Being one of the of the best gymnastics programs in the country, it is surprising that the Red Rocks have come home from Nationals empty-handed for so many years.
Following their last championship year in 1995, the Red Rocks were the leaders of the pack in Utah Athletics, being the most successful program at the U. Even though they have come close to winning on numerous occasions — including last year’s second place finish by less than half of a point — the Red Rocks haven’t cemented their place as the best program in the country after dominating for so many years in the 20th century.
This year seems to be different for Utah for many reasons. At the beginning of the season, many thought this young, inexperienced team in the middle of a coaching transition wouldn’t be on the same level as the best Utah teams of the past.
But with determination, hard work and trust built into each gymnast and the team as a whole, 2016 seems like the year that this team can achieve college gymnastics’ highest honor.
Senior Breanna Hughes feels that this team winning would further Utah’s legacy as a premier gymnastics contender.
“It would be incredible,” Hughes said. “It would be an honor to be part of a team that would bring home a national championship and be part of that legacy.”
Co-head coach Megan Marsden also believes this to be the case heading into the final days before they leave for Fort Worth, Texas.
“I think that this group has [winning the championship] in their minds,” Marsden said. “I don’t think they’re afraid to dream of that. There’s nothing wrong with having that type of mentality. They’re extremely competitive, they like to win and have won a lot this year. So they’re headed to the big show.”
Marsden, who has been part of the Utah coaching staff for 32 years, has experienced winning six championships and 10 individual championships during her tenure. Now with new co-head coach Tom Farden by her side, they have instilled a new level of confidence in the team’s gymnasts that they can beat the best of the best.
“[Farden] tells them before and after practice at least two times a week that they are an elite-level team and would put them up against anybody,” Marsden said. “He’s been building that confidence within this group for a lot of weeks. They’re in the palm of our hands and they believe it.”
Twenty-one years is a long time to go without winning a championship, but this team is determined to win, especially after coming so close last season.
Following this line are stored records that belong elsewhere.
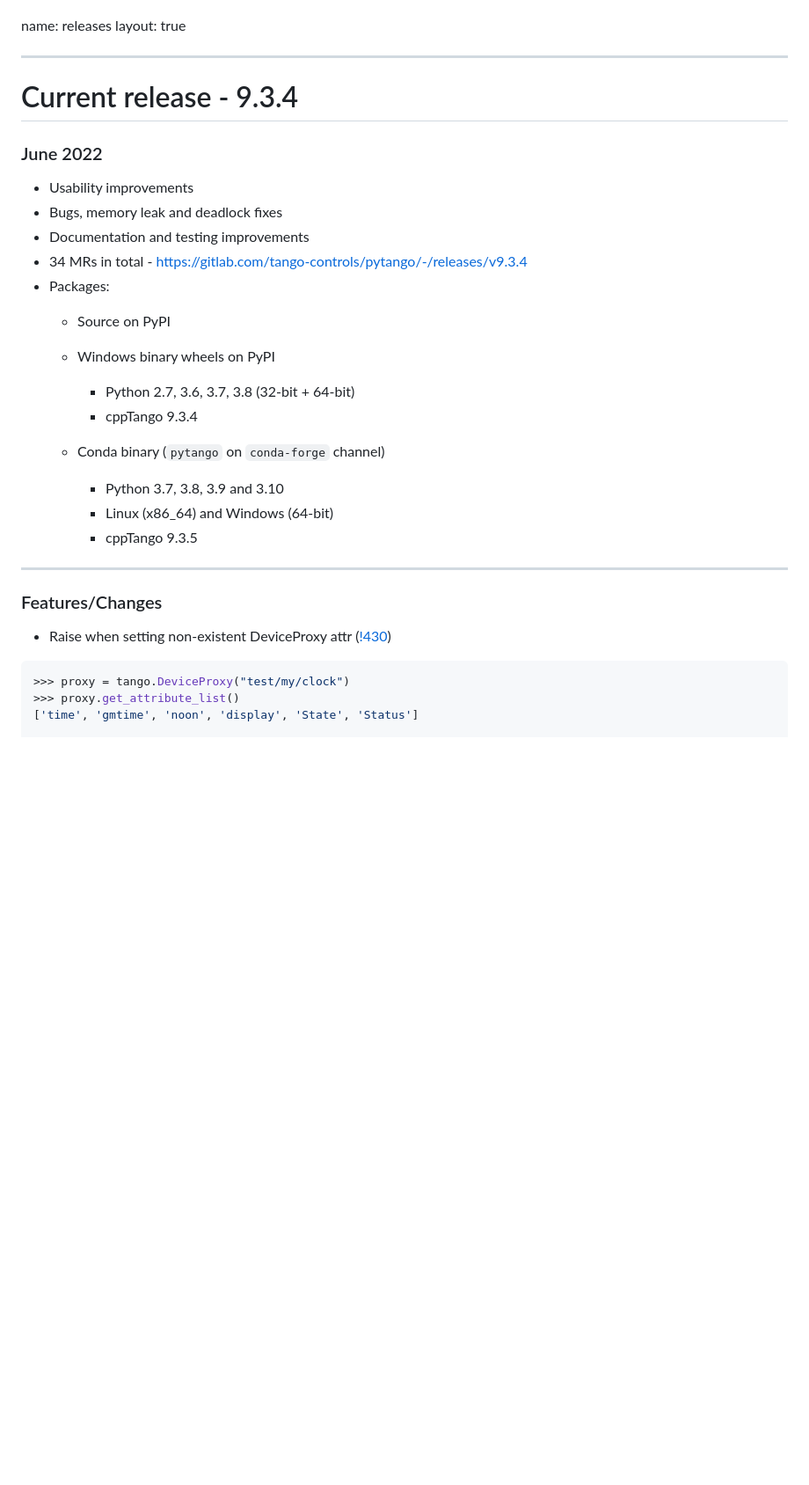
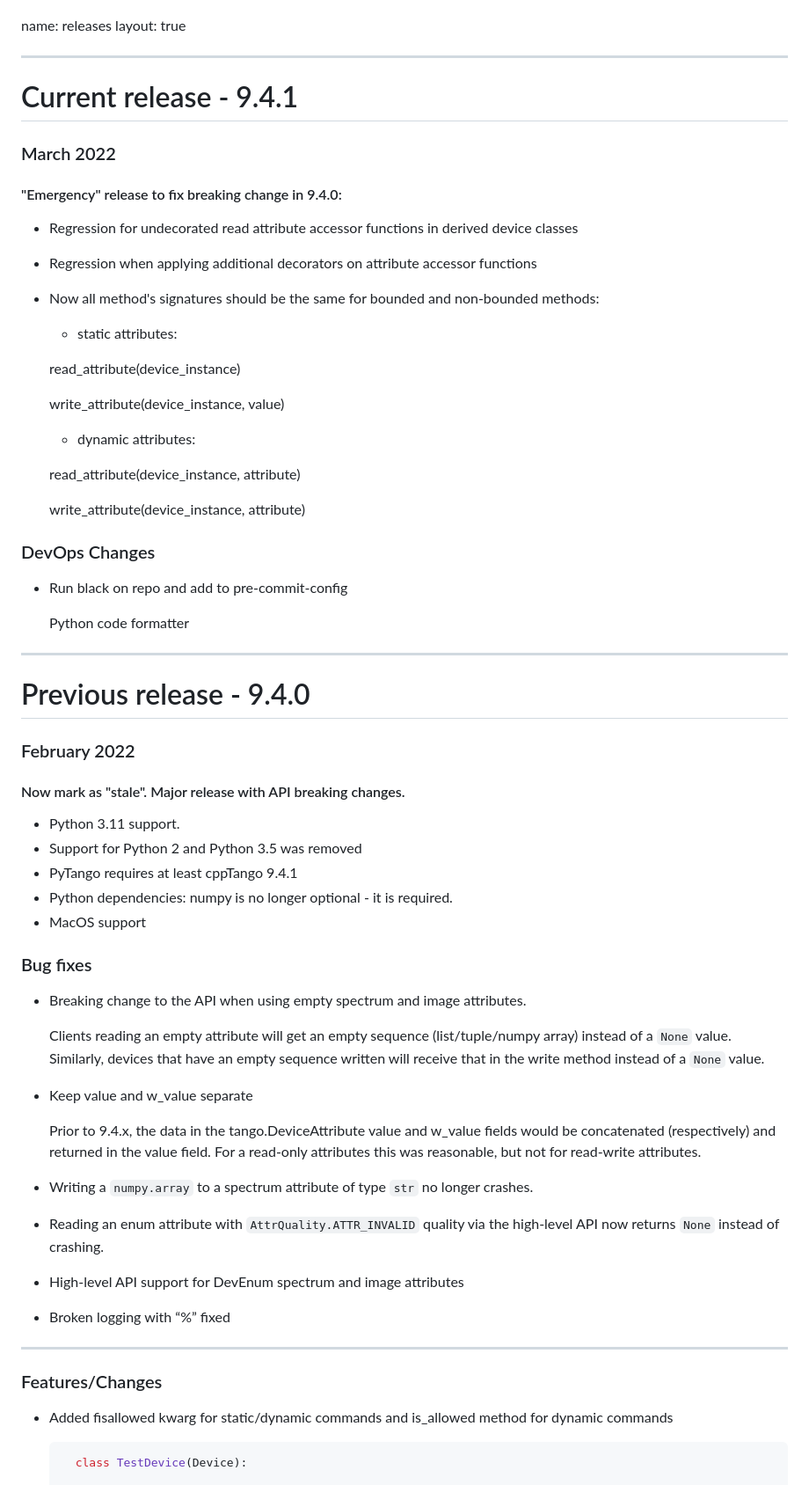
Before and after one commit to ajoubertza/pytango-status-updates, a Markdown page: slideshow.md, the part around the change printed below. Shown: that part at 88% size. Drawn GitHub-style; blank space fills up the shorter version.

````diff
--- a/slideshow.md
+++ b/slideshow.md
@@ -68,35 +69,75 @@ name: releases
 layout: true
 
 ---
-Current release - 9.3.4
+Current release - 9.4.1
 ==============
 
-###  June 2022
+###  March 2022
 
-- Usability improvements
-- Bugs, memory leak and deadlock fixes
-- Documentation and testing improvements
-- 34 MRs in total - https://gitlab.com/tango-controls/pytango/-/releases/v9.3.4
-- Packages:
-  - Source on PyPI
+#### "Emergency" release to fix breaking change in 9.4.0:
+- Regression for undecorated read attribute accessor functions in derived device classes
+- Regression when applying additional decorators on attribute accessor functions
 
-  - Windows binary wheels on PyPI
-      - Python 2.7, 3.6, 3.7, 3.8 (32-bit + 64-bit)
-      - cppTango 9.3.4
+- Now all method's signatures should be the same for bounded and non-bounded methods:
 
-  - Conda binary (`pytango` on `conda-forge` channel)
-      - Python 3.7, 3.8, 3.9 and 3.10
-      - Linux (x86_64) and Windows (64-bit)
-      - cppTango 9.3.5
+  - static attributes:
+
+  read_attribute(device_instance)
+
+  write_attribute(device_instance, value)
+
+  - dynamic attributes:
+
+  read_attribute(device_instance, attribute)
+
+  write_attribute(device_instance, attribute)
+
+### DevOps Changes
+
+- Run black on repo and add to pre-commit-config
+
+  Python code formatter
+
+---
+Previous release - 9.4.0
+==============
+
+###  February 2022
+
+#### Now mark as "stale". Major release with API breaking changes.
+
+- Python 3.11 support.
+- Support for Python 2 and Python 3.5 was removed
+- PyTango requires at least cppTango 9.4.1
+- Python dependencies:  numpy is no longer optional - it is required.
+- MacOS support
+
+### Bug fixes
+- Breaking change to the API when using empty spectrum and image attributes.
+
+  Clients reading an empty
+  attribute will get an empty sequence (list/tuple/numpy array) instead of a `None` value.  Similarly,
+  devices that have an empty sequence written will receive that in the write method instead of a `None`
+  value.
+
+- Keep value and w_value separate
+
+  Prior to 9.4.x, the data in the tango.DeviceAttribute value and w_value fields would be concatenated (respectively)
+  and returned in the value field. For a read-only attributes this was reasonable, but not for read-write attributes.
+
+- Writing a `numpy.array` to a spectrum attribute of type `str` no longer crashes.
+- Reading an enum attribute with `AttrQuality.ATTR_INVALID` quality via the high-level API now returns `None` instead of crashing.
+
+- High-level API support for DevEnum spectrum and image attributes
+
+- Broken logging with “%” fixed
 
 ---
 
 ### Features/Changes
 
-- Raise when setting non-existent DeviceProxy attr ([!430](https://gitlab.com/tango-controls/pytango/-/merge_requests/430))
+- Added fisallowed kwarg for static/dynamic commands and is_allowed method for dynamic commands
 
-```python
->>> proxy = tango.DeviceProxy("test/my/clock")
->>> proxy.get_attribute_list()
-['time', 'gmtime', 'noon', 'display', 'State', 'Status']
+  ```python
+    class TestDevice(Device):
 
````
Also changed, not shown: other parts of slideshow.md (+166 -134 lines).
Marsden feels that last season’s .05-point loss provided the gymnasts from last season more motivation to compete better, and they will try again for top honors this weekend.
“[The loss] was bittersweet for only a moment,” Marsden said. “We hoped for a magical ending, but at the same time, our team has been seventh and ninth in the previous two years. So to be in the race right down to the end we had to let go of the loss really quickly.”
But if things don’t go the way this young team hopes for, it has already accomplished more than what was expected of it at the beginning of the year. Hughes felt that this Red Rocks team has shown that they have the spirit to go head-to-head with the biggest teams in the country.
“No matter what, we really left our mark this season,” Hughes said. “I think we’ve shown a lot of people that this isn’t just a young team, but it’s a young team that can contend with the big dogs. We’re never going to give up and will fight through adversity to do the best that we can.”
Utah’s chance comes this weekend, and if the Red Rocks can pull off the unexpected win, it will go down in Utah history as the championship that was worth the 21-year wait.